High quality ta-C coatings are a very promising approach for improving the wear resistance and the biocompatibility of human implants. In our recent hip simulator tests ta-C coating improved the wear resistance of the hip joint by a factor of 106 compared with conventional ones. The 15000000 walking cycle tests equivalent to 15 years of clinical use were performed using Paul gait load profile with 3000 N peak load and bovine serum as the lubricant1. The 40-100 µm ta-C coatings were deposited with Filtered Pulsed Arc Discharge (FPAD) method developed in our laboratory2,3. These results are in good agreement with our earlier experiments4. On a commonly used CoCrMo alloy 1 µm ta-C decreased the corrosion rate of the substrate by a factor of 105 when exposed to a saline solution equivalent to the body fluid in 37°C for two years. According to various investigations conducted in different laboratories ta-C coatings seem to have a benign biological response. Usually the bone cell to implant bonding is improved whereas the tendency for blood clot formation is diminished. However, the biological response of ta-C can be tailored by doping or by changing the film quality. These aspects will be reviewed.

1R. Lappalainen, M. Selenius, A. Anttila, Y.T. Konttinen, S.S. Santavirta, Reduction of Wear in Total Hip Replacement Prostheses by Amorphous Diamond Coatings, accepted for publication in Applied Biomaterials.

2A. Anttila, R. Lappalainen, V-M. Tiainen and M. Hakovirta, Superior attachment of high-quality hydrogen-free amorphous diamond films to solid materials, Advanced Materials, 9(1997)1161-1164.

3 A. Anttila, J-P. Hirvonen, J. Koskinen, US Patent 5 078 848, 1992.

4 A. Anttila, R. Lappalainen, H. Heinonen, S. Santavirta and Y. T. Konttinen, Superiority of Diamondlike Carbon Coatings on Articulating Surfaces of Artificial Hip Joints, New Diamond and Frontier Carbon Technology, 9(1999)283-288.

4:10 PM D3-9 Deposition of Diamond-like Carbon Films on Aluminium Substrates by RF-PECVD Technique: Influence of Process Parameters
N. Ravi (International Advanced Research Centre, India); V.L. Bukhovets, I.G. Varshavskaya (Russian Academy of Sciences, Russia); G. Sundararajan (International Advanced Research Centre for Powder Metallurgy and New Materials, India)
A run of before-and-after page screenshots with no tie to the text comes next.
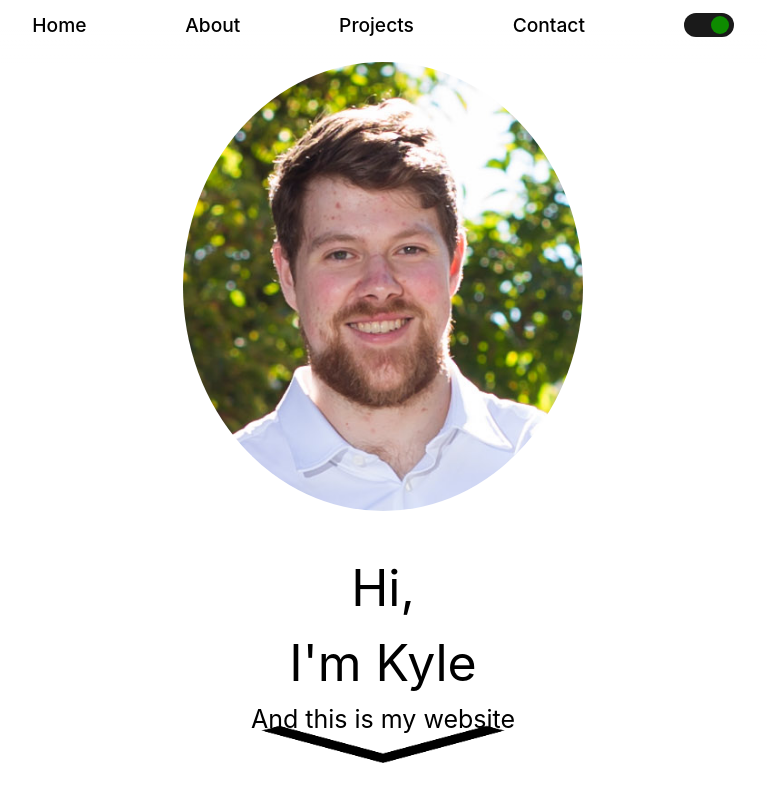
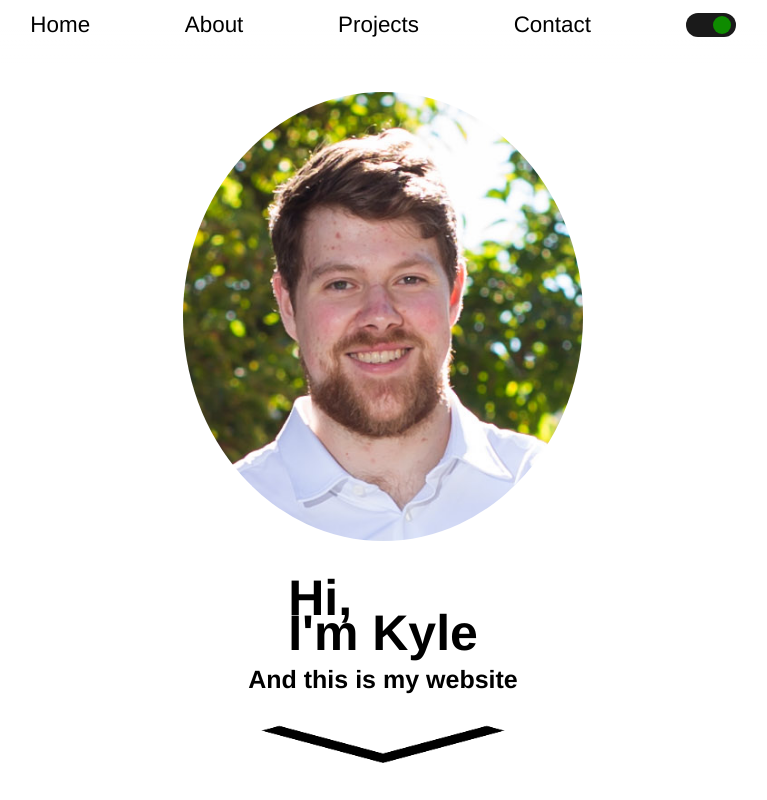
Before and after one commit to KyleCathers/Portfolio, a React (Vite) app: page / in a window 1280 px wide. Shown: the top 800 px of the page, without its empty margins (257-1024 px from the left). Built offline with nearby package versions, Linux system fonts and the light colour scheme.

Commit message:
finish basic content, add projects

```diff
--- a/index.html
+++ b/index.html
@@ -2,7 +2,7 @@
 <html lang="en">
   <head>
     <meta charset="UTF-8" />
-    <link rel="icon" type="image/svg+xml" href="/vite.svg" />
+    <link rel="icon" type="image/x-icon" href="./src/assets/favicon.png" />
     <meta name="viewport" content="width=device-width, initial-scale=1.0" />
     <title>Frontend Developer | Kyle Cathers</title>
   </head>
--- a/src/Home.jsx
+++ b/src/Home.jsx
@@ -7,11 +7,10 @@ function Home({scrollVal, themeState}) {
     return (
         <section className="home-container">
             <img className="profile-image" src="./src/assets/ProfilePic.png" alt="Kyle" />
-            <div className="home-text">
-                <div>Hi,</div>
-                <div>I&#039;m Kyle</div>
-            </div>
-            <div className="home-text sub">And this is my website</div>
+            <h1 className="home-text">
+                Hi, <br></br>I&#039;m Kyle
+            </h1>
+            <h2 className="home-text sub">And this is my website</h2>
             <img style={ styleDownArrow } onClick={() => { document.querySelector('.about-container').scrollIntoView() }}
                         className="down-arrow" src={ themeState ? "./src/assets/down.png" : "./src/assets/downWhite.png" } alt="down"></img>
         </section>
--- a/src/Projects.jsx
+++ b/src/Projects.jsx
@@ -88,6 +88,7 @@ function Projects({themeState}) {
                     githubLink="https://github.com/KyleCathers/Calculator"
                     liveLink="https://kylecathers.github.io/Calculator/"></ProjectBox>
             </div>
+            <p>For other projects, please see my Github page.</p>
         </section>
 
     )
--- a/src/index.css
+++ b/src/index.css
@@ -1,5 +1,5 @@
 :root {
-  font-family: Inter, system-ui, Avenir, Helvetica, Arial, sans-serif;
+  font-family: Helvetica, Arial, sans-serif;
   line-height: 1.5;
 
   color-scheme: light;
@@ -34,12 +34,18 @@ html, body {
 
 h1 {
   font-size: 1.8rem;
+  line-height: 2.2rem;
 }
 
 h1,
 h2,
-h3,
+h3 {
+  margin: 0px;
+  padding-bottom: 10px;
+}
+
 p {
+  font-size: 1.2rem;
   margin: 0px;
   padding-bottom: 10px;
 }
@@ -73,7 +79,7 @@ html {
   justify-content: center;
   flex: 1 1 auto;
   border: 1px solid transparent;
-  font-size: 1.2em;
+  font-size: 1.4rem;
   font-weight: 500;
   font-family: inherit;
   background-color: inherit;
@@ -94,6 +100,7 @@ html {
 /*              home component             */
 .home-container {
   height: 100vh;
+  min-height: 615px;
   display: flex;
   flex-direction: column;
   justify-content: center;
@@ -358,6 +365,7 @@ form button:hover {
 
 .project-gif {
   width: 100%;
+  max-width: 700px;
   height: auto;
 }
 
```
Also changed, not shown: src/assets/favicon.png (added).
The properties of Diamond-like carbon (DLC) films are highly influenced by the properties of the substrate on which they are deposited. The DLC coatings have largely been carried out on hard substrate materials such as glass, steel and silicon. In contrast, DLC coatings on soft substrates such as polymers, aluminium, copper and titanium have been quite limited and in such cases techniques like Plasma immersion ion implantation (PIII), Laser assisted CVD, ion beam have been employed. Deposition of DLC films on aluminium has drawn recent attention owing to its many potential applications such as automobile pistons, bores, VCR heads, copier machine drums, textile components etc. It can be inferred that practically no literature is available with regard to deposition of DLC films exclusively on aluminum by utilizing RF-PECVD technique.

In our experiments, DLC films have been deposited on commercial pure (c.p.) aluminium in a 250 kHz RF glow discharge sustained by methane gas in an asymmetric (small powered electrode and large grounded electrode) CVD reactor. The present study has been conducted to assess the influence of different process parameters such as the bias voltage, ion current density, methane gas flow rate and its pressure, deposition temperature and inter-electrode distance on the rate of deposition of DLC on c.p. aluminium. The density and thickness of these DLC coatings have been evaluated. Additionally, on selected samples, the tribological tests have been performed to evaluate their friction behaviour. The results from the above study will be presented and rationalized on the basis of existing models for DLC deposition.

Time Period ThA Sessions | Abstract Timeline | Topic D Sessions | Time Periods | Topics | ICMCTF2003 Schedule